Required work:
The job is to find each line of the records below that includes the word "file" and copy it.

Segment Start: Data for this exercise

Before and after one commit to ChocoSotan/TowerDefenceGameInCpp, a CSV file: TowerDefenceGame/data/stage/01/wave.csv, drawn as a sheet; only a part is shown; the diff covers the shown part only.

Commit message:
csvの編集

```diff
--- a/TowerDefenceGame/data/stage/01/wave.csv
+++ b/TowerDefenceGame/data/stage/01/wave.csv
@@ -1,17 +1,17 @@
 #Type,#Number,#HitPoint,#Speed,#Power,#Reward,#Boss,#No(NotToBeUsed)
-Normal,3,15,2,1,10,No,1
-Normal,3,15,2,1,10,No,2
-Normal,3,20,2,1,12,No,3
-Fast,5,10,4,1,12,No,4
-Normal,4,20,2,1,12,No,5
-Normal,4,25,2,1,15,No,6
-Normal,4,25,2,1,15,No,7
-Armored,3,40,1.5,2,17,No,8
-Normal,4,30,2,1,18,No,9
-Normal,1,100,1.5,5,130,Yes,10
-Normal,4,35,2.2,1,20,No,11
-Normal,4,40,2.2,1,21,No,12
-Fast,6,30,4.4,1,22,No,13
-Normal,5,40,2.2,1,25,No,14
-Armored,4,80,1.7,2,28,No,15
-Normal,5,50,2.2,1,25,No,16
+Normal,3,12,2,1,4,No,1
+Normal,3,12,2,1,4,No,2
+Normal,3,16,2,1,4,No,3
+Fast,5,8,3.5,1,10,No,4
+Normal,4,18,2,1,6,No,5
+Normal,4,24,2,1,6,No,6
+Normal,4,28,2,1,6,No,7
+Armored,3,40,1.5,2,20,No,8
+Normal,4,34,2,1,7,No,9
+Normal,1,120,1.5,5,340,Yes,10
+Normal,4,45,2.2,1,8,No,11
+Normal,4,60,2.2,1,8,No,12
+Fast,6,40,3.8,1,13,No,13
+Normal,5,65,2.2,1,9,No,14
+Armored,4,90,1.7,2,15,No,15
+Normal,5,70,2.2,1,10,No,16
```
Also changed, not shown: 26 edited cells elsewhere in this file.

Segment End: Data for this exercise

Answer section:
Before and after one commit to ChocoSotan/TowerDefenceGameInCpp, a CSV file: TowerDefenceGame/data/stage/01/wave.csv, drawn as a sheet; only a part is shown; the diff covers the shown part only.
Also changed, not shown: 26 edited cells elsewhere in this file.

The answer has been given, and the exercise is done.